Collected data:
'''
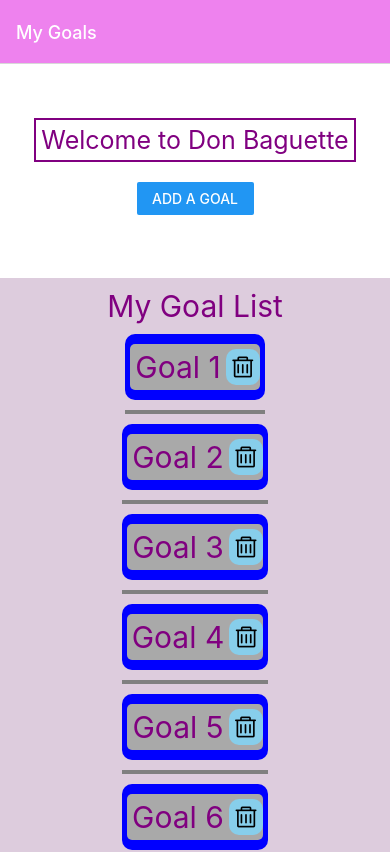
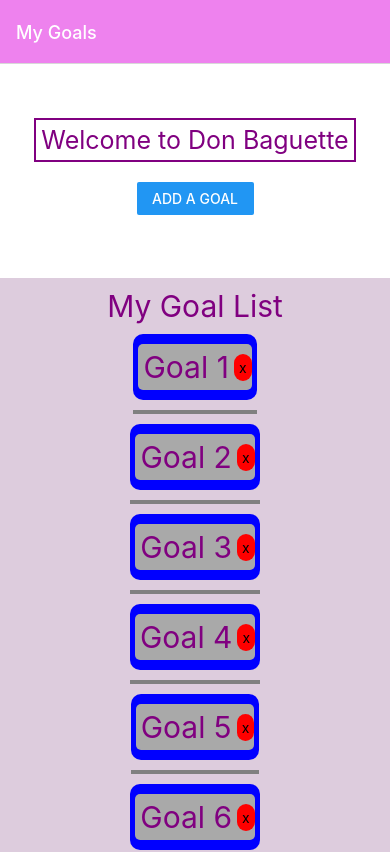
Before and after one commit to haoniu08/mobile2024fall-HN, a React Native app: screen / in a window 390 px wide. Shown: the top 852 px of the page. Built offline with nearby package versions, Linux system fonts and the light colour scheme.

Commit message:
added styling props of the pressable button, 2 customizables able to overide 2 default stylings

```diff
--- a/components/GoalItem.js
+++ b/components/GoalItem.js
@@ -1,6 +1,6 @@
 // file for abstracting the goal item component, rnfs
 import React from 'react';
-import { Button, View, Text, StyleSheet, Pressable } from 'react-native';
+import { View, Text, StyleSheet, Pressable } from 'react-native';
 import PressableButton from './PressableButton';
 import AntDesign from 'react-native-vector-icons/AntDesign';
 
@@ -31,8 +31,9 @@ export default function GoalItem({ goalObj, deleteHandler, navigation }) {
         <PressableButton
           pressedFunction={handleDelete}
           componentStyle={styles.buttonStyle}
+          pressedStyle={styles.pressedStyle}
         >
-          <AntDesign name="delete" size={24} color="black" />
+          <Text>x</Text>
         </PressableButton>
       </View>
     </Pressable>
@@ -57,8 +58,15 @@ const styles = StyleSheet.create({
       padding: 5,
       borderRadius: 10,
     },
+    // overide the default pressed style of button
     pressedStyle: {
-      opacity: 0.3,
-      backgroundColor: 'purple',
+      opacity: 0.5,
+      backgroundColor: 'yellow',
+    },
+    // overide the default style of button
+    buttonStyle: {
+      backgroundColor: 'red',
+      padding: 5,
+      borderRadius: 10,
     },
   });
--- a/components/PressableButton.js
+++ b/components/PressableButton.js
@@ -1,14 +1,15 @@
-import { StyleSheet, Text, View, Pressable } from 'react-native'
+import { StyleSheet, View, Pressable } from 'react-native'
 import React from 'react'
 
-const PressableButton = ({ children, pressedFunction, componentStyle }) => {
+const PressableButton = ({ children, pressedFunction, componentStyle, pressedStyle }) => {
     return (
         <Pressable
             onPress={pressedFunction}
             style={({ pressed }) => [
                 styles.defaultStyle,
                 componentStyle,
-                pressed && styles.pressedStyle
+                pressed && styles.defaultPressedStyle,
+                pressed && pressedStyle
             ]}
         >
             <View>{children}</View>
@@ -17,15 +18,15 @@ const PressableButton = ({ children, pressedFunction, componentStyle }) => {
 };
 
 const styles = StyleSheet.create({
-    pressedStyle: {
-        opacity: 0.3,
-        backgroundColor: 'purple',
-    },
     defaultStyle: {
         backgroundColor: 'skyblue',
         padding: 5,
         borderRadius: 10,
     },
+    defaultPressedStyle: {
+        opacity: 0.7,
+        backgroundColor: 'black',
+    },
 })
 
 export default PressableButton
```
'''
Output the entries above verbatim, leaving out images.

Task answer:
Before and after one commit to haoniu08/mobile2024fall-HN, a React Native app: screen / in a window 390 px wide. Shown: the top 852 px of the page. Built offline with nearby package versions, Linux system fonts and the light colour scheme.

Commit message:
added styling props of the pressable button, 2 customizables able to overide 2 default stylings

```diff
--- a/components/GoalItem.js
+++ b/components/GoalItem.js
@@ -1,6 +1,6 @@
 // file for abstracting the goal item component, rnfs
 import React from 'react';
-import { Button, View, Text, StyleSheet, Pressable } from 'react-native';
+import { View, Text, StyleSheet, Pressable } from 'react-native';
 import PressableButton from './PressableButton';
 import AntDesign from 'react-native-vector-icons/AntDesign';
 
@@ -31,8 +31,9 @@ export default function GoalItem({ goalObj, deleteHandler, navigation }) {
         <PressableButton
           pressedFunction={handleDelete}
           componentStyle={styles.buttonStyle}
+          pressedStyle={styles.pressedStyle}
         >
-          <AntDesign name="delete" size={24} color="black" />
+          <Text>x</Text>
         </PressableButton>
       </View>
     </Pressable>
@@ -57,8 +58,15 @@ const styles = StyleSheet.create({
       padding: 5,
       borderRadius: 10,
     },
+    // overide the default pressed style of button
     pressedStyle: {
-      opacity: 0.3,
-      backgroundColor: 'purple',
+      opacity: 0.5,
+      backgroundColor: 'yellow',
+    },
+    // overide the default style of button
+    buttonStyle: {
+      backgroundColor: 'red',
+      padding: 5,
+      borderRadius: 10,
     },
   });
--- a/components/PressableButton.js
+++ b/components/PressableButton.js
@@ -1,14 +1,15 @@
-import { StyleSheet, Text, View, Pressable } from 'react-native'
+import { StyleSheet, View, Pressable } from 'react-native'
 import React from 'react'
 
-const PressableButton = ({ children, pressedFunction, componentStyle }) => {
+const PressableButton = ({ children, pressedFunction, componentStyle, pressedStyle }) => {
     return (
         <Pressable
             onPress={pressedFunction}
             style={({ pressed }) => [
                 styles.defaultStyle,
                 componentStyle,
-                pressed && styles.pressedStyle
+                pressed && styles.defaultPressedStyle,
+                pressed && pressedStyle
             ]}
         >
             <View>{children}</View>
@@ -17,15 +18,15 @@ const PressableButton = ({ children, pressedFunction, componentStyle }) => {
 };
 
 const styles = StyleSheet.create({
-    pressedStyle: {
-        opacity: 0.3,
-        backgroundColor: 'purple',
-    },
     defaultStyle: {
         backgroundColor: 'skyblue',
         padding: 5,
         borderRadius: 10,
     },
+    defaultPressedStyle: {
+        opacity: 0.7,
+        backgroundColor: 'black',
+    },
 })
 
 export default PressableButton
```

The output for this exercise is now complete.